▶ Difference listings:

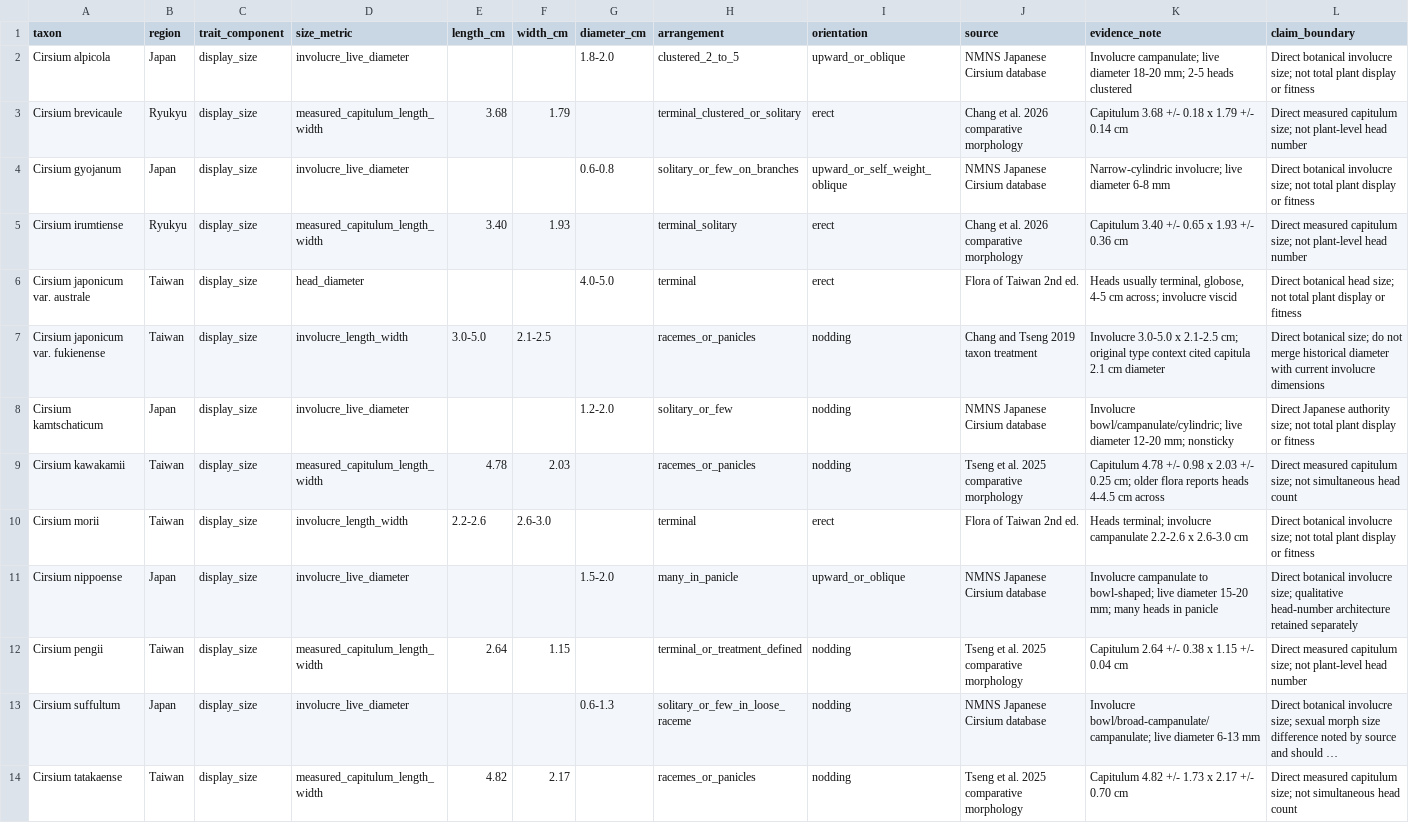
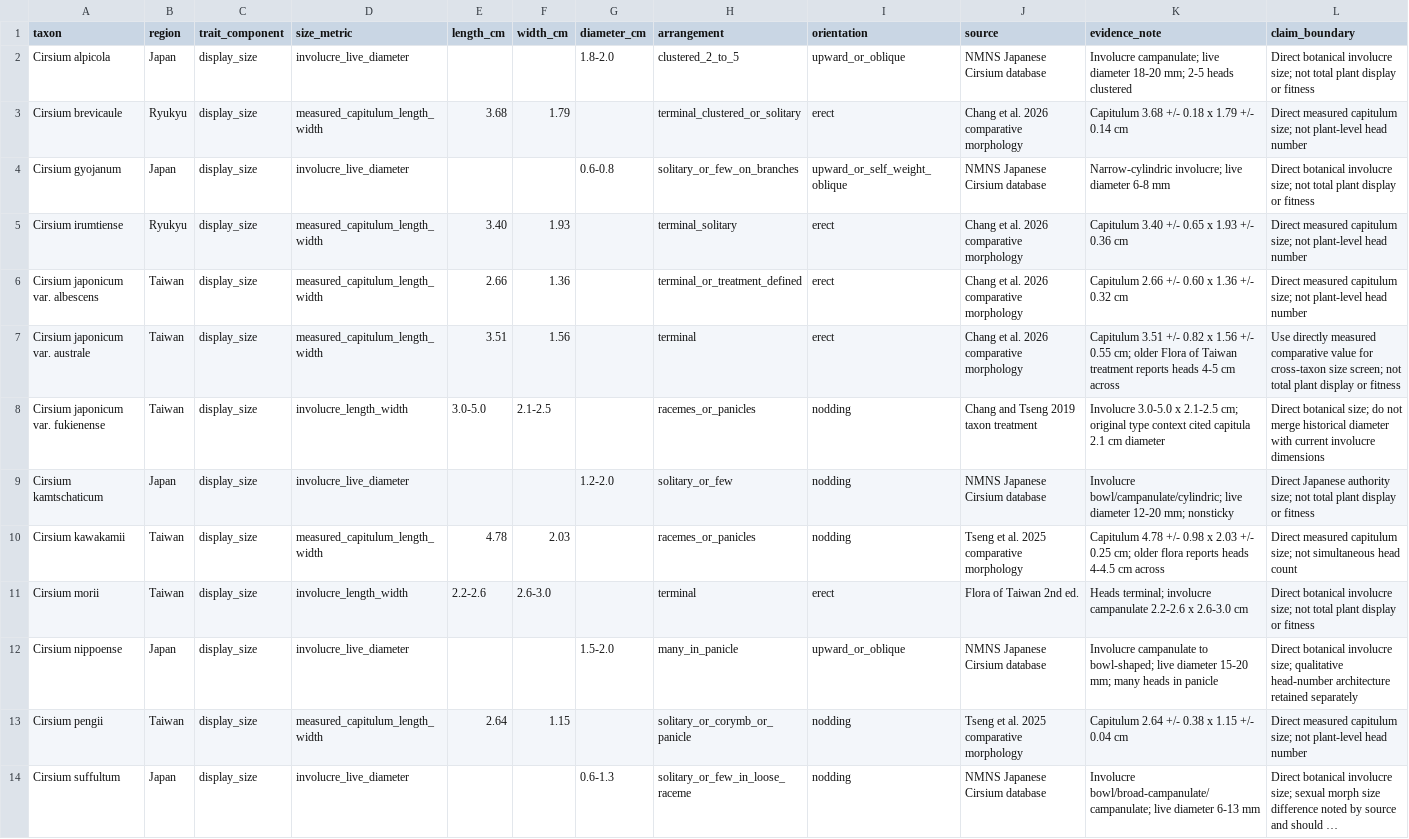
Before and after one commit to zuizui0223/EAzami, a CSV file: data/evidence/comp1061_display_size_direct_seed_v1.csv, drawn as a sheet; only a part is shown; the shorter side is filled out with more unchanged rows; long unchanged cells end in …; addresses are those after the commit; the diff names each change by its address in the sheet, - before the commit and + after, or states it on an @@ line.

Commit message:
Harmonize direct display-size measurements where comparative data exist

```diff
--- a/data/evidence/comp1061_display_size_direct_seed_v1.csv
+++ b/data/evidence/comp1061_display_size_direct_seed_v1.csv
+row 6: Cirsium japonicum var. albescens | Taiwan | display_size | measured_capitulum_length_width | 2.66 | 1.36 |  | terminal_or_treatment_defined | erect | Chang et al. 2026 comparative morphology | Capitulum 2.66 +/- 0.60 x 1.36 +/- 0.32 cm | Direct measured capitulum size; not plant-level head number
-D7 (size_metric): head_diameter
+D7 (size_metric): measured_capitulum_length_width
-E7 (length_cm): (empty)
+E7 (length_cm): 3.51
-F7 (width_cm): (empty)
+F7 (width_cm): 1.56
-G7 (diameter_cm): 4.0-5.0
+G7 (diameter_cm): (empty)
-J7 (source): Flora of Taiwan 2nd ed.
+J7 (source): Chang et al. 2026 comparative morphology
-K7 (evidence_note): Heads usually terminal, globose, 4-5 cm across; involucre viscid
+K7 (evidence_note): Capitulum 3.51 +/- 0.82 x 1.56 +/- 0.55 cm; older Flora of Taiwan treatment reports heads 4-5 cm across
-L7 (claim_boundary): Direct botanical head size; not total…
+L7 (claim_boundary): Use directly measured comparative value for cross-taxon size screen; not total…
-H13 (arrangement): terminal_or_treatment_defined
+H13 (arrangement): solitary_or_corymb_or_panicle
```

▶ Task objective:
For the records above, give every line again exactly and skip the pictures.

▶ Answer space:
Before and after one commit to zuizui0223/EAzami, a CSV file: data/evidence/comp1061_display_size_direct_seed_v1.csv, drawn as a sheet; only a part is shown; the shorter side is filled out with more unchanged rows; long unchanged cells end in …; addresses are those after the commit; the diff names each change by its address in the sheet, - before the commit and + after, or states it on an @@ line.

Commit message:
Harmonize direct display-size measurements where comparative data exist

```diff
--- a/data/evidence/comp1061_display_size_direct_seed_v1.csv
+++ b/data/evidence/comp1061_display_size_direct_seed_v1.csv
+row 6: Cirsium japonicum var. albescens | Taiwan | display_size | measured_capitulum_length_width | 2.66 | 1.36 |  | terminal_or_treatment_defined | erect | Chang et al. 2026 comparative morphology | Capitulum 2.66 +/- 0.60 x 1.36 +/- 0.32 cm | Direct measured capitulum size; not plant-level head number
-D7 (size_metric): head_diameter
+D7 (size_metric): measured_capitulum_length_width
-E7 (length_cm): (empty)
+E7 (length_cm): 3.51
-F7 (width_cm): (empty)
+F7 (width_cm): 1.56
-G7 (diameter_cm): 4.0-5.0
+G7 (diameter_cm): (empty)
-J7 (source): Flora of Taiwan 2nd ed.
+J7 (source): Chang et al. 2026 comparative morphology
-K7 (evidence_note): Heads usually terminal, globose, 4-5 cm across; involucre viscid
+K7 (evidence_note): Capitulum 3.51 +/- 0.82 x 1.56 +/- 0.55 cm; older Flora of Taiwan treatment reports heads 4-5 cm across
-L7 (claim_boundary): Direct botanical head size; not total…
+L7 (claim_boundary): Use directly measured comparative value for cross-taxon size screen; not total…
-H13 (arrangement): terminal_or_treatment_defined
+H13 (arrangement): solitary_or_corymb_or_panicle
```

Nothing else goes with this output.